Thursday morning saw me make an emotional departure from Farthings. “Now you stay in touch, young man,” Patrick told me as I shook his hand, “and remember, you are always very welcome here.” There were tears in my eyes as I turned my car towards Oxford. Patrick is 84 years old. Will I ever be able to see him again and shake his hand once more? I can’t say. The lasting legacy I have is the book he suggested the title of—The Static Universe—and that we are now collaborating on. Every time I phone him (he stoically refuses to entertain email) he urges me to speed up the process. It seems we are in a race against time.
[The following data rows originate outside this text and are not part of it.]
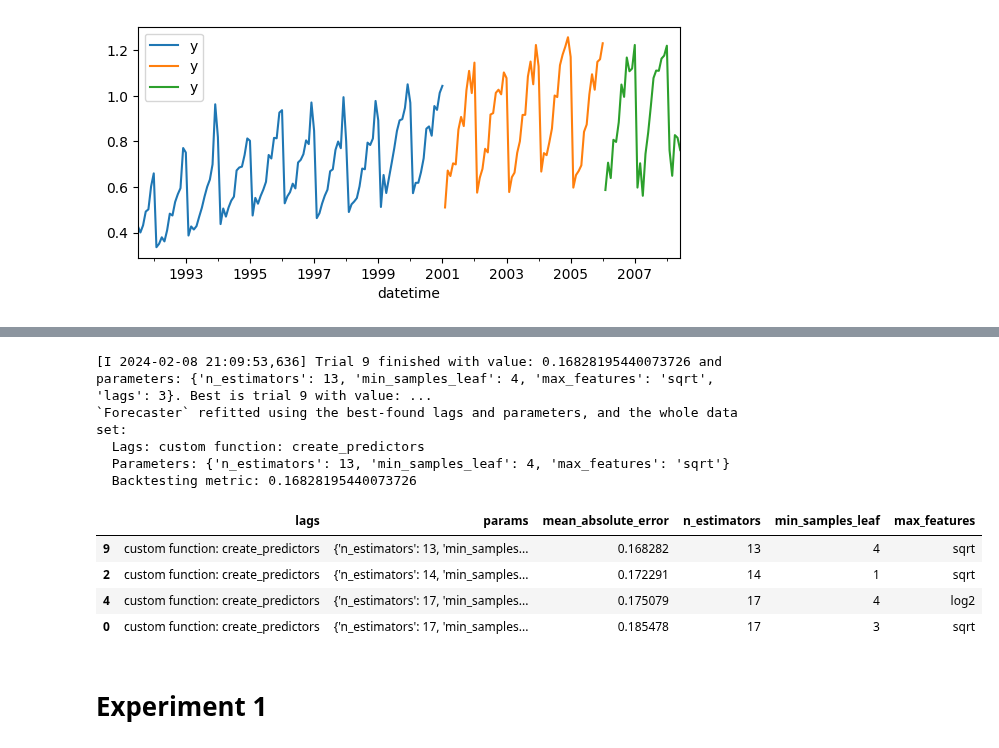
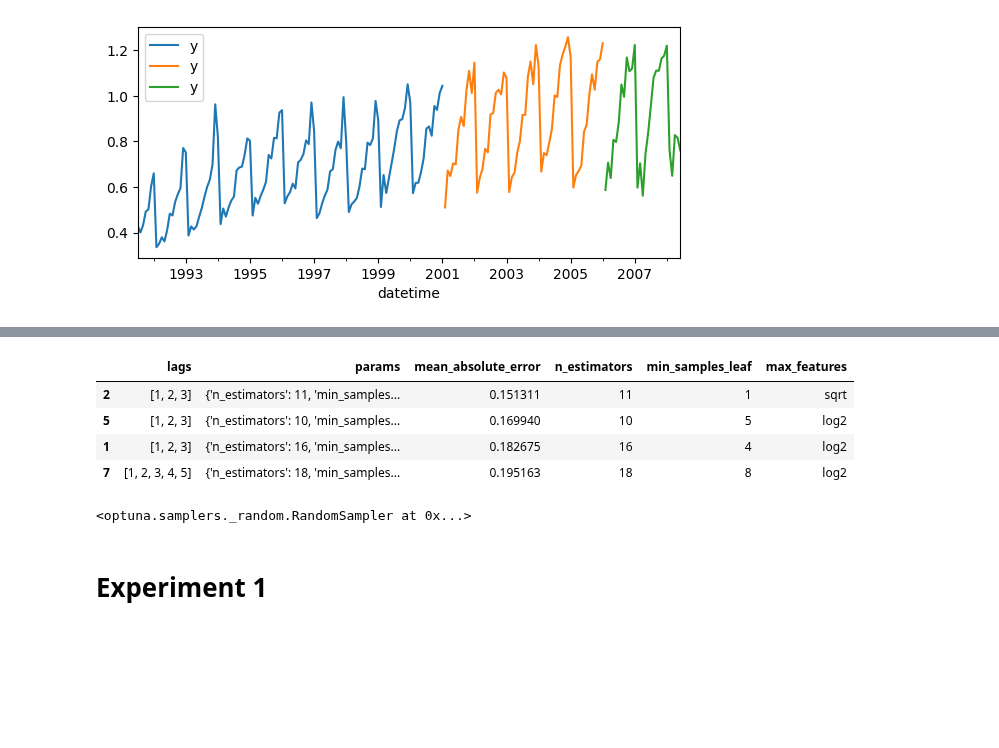
Before and after one commit to JoaquinAmatRodrigo/skforecast, a Jupyter notebook: dev/lags_inside_optuna_search.ipynb, the cells around one changed output, grey strips where cells are left out. Drawn from its saved outputs; the diff is of its cells as text; code cells hidden in the pictures; blank space fills up the shorter version.

```diff
--- a/dev/lags_inside_optuna_search.ipynb
+++ b/dev/lags_inside_optuna_search.ipynb
@@ -89,12 +92,12 @@ def create_predictors(y):
 
     return predictors
 
-forecaster = ForecasterAutoregCustom(
-                 regressor       = RandomForestRegressor(random_state=123),
-                 fun_predictors  = create_predictors,
-                 name_predictors = [f'lag {i}' for i in range(1, 11)] + ['moving_avg_20'],
-                 window_size     = 20 # window_size needed by the mean is the most restrictive one
-             )
+# forecaster = ForecasterAutoregCustom(
+#                  regressor       = RandomForestRegressor(random_state=123),
+#                  fun_predictors  = create_predictors,
+#                  name_predictors = [f'lag {i}' for i in range(1, 11)] + ['moving_avg_20'],
+#                  window_size     = 20 # window_size needed by the mean is the most restrictive one
+#              )
 
 # Lags used as predictors
 lags_grid = [3, 5]
@@ -118,17 +121,17 @@ results, frozen_trial = bayesian_search_forecaster(
                             metric                = 'mean_absolute_error',
                             refit                 = False,
                             initial_train_size    = len(data.loc[:end_train]),
-                            fixed_train_size      = True,
+                            fixed_train_size      = False,
                             n_trials              = 10,
                             random_state          = 123,
-                            return_best           = True,
+                            return_best           = False,
                             n_jobs                = 'auto',
                             verbose               = False,
                             show_progress         = True,
                             engine                = 'optuna',
-                            kwargs_create_study   = {},
+                            kwargs_create_study   = {'sampler': TPESampler(seed=145)},
                             kwargs_study_optimize = {},
-                            output_file = 'results.csv'
+                            # output_file = 'results.csv'
                         )
 
 results.head(4)
@@ -145,10 +139,5 @@ results.head(4)
-[I 2024-02-08 21:09:53,636] Trial 9 finished with value: 0.16828195440073726 and parameters: {'n_estimators': 13, 'min_samples_leaf': 4, 'max_features': 'sqrt', 'lags': 3}. Best is trial 9 with value: ...
-`Forecaster` refitted using the best-found lags and parameters, and the whole data set:
-  Lags: custom function: create_predictors
-  Parameters: {'n_estimators': 13, 'min_samples_leaf': 4, 'max_features': 'sqrt'}
-  Backtesting metric: 0.16828195440073726
 |  | lags | params | mean_absolute_error | n_estimators | min_samples_leaf | max_features |
-| 9 | custom function: create_predictors | {'n_estimators': 13, 'min_samples... | 0.168282 | 13 | 4 | sqrt |
-| 2 | custom function: create_predictors | {'n_estimators': 14, 'min_samples... | 0.172291 | 14 | 1 | sqrt |
-| 4 | custom function: create_predictors | {'n_estimators': 17, 'min_samples... | 0.175079 | 17 | 4 | log2 |
-| 0 | custom function: create_predictors | {'n_estimators': 17, 'min_samples... | 0.185478 | 17 | 3 | sqrt |
+| 2 | [1, 2, 3] | {'n_estimators': 11, 'min_samples... | 0.151311 | 11 | 1 | sqrt |
+| 5 | [1, 2, 3] | {'n_estimators': 10, 'min_samples... | 0.169940 | 10 | 5 | log2 |
+| 1 | [1, 2, 3] | {'n_estimators': 16, 'min_samples... | 0.182675 | 16 | 4 | log2 |
+| 7 | [1, 2, 3, 4, 5] | {'n_estimators': 18, 'min_samples... | 0.195163 | 18 | 8 | log2 |
@@ -155,3 +146,7 @@ results.head(4)
+# %%
+sampler._random_sampler
+# %% [output]
+<optuna.samplers._random.RandomSampler at 0x...>
 # %% [markdown]
 # Experiment 1
 # %%
```
Also changed, not shown: parts of 4 cells of this notebook, 2 other files.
My stay in Abingdon with the Stapletons was marvellous, and Geoffrey organised the last remaining item on my itinerary: A visit to Greenwich to see the fabled Harrison clocks with my own eyes. We went by coach from Oxford to the Victoria Street station, and cabbed through Westminster, past the Abbey and Big Ben, to the Victoria Street pier on the Thames. From there, it was despite the cold wind a fascinating 50-minute boat ride through historical London to Greenwich. For me, seeing the Harrison clocks (invented by John Harrison between 1729 and 1770 to enable the calculation of longitude at sea) was the culmination of a long-awaited pilgrimage. They are magnificent beyond words. I’d love to tell you the Harrison story, but that will have to wait for a suitable fireside moment.
My trip was richly rewarding beyond my wildest expectations, and I will carry these fond memories and cultivate the firm friendships I made there until the day I die. Isn’t it strange, therefore, that at the end of it all, I just couldn’t wait to get back to South Africa? When I alighted from the plane at O R Tambo, and jostled my way into third world queues, I was genuinely happy and breathed a long sigh of relief. I was home again, under Southern Skies. You just can’t beat it.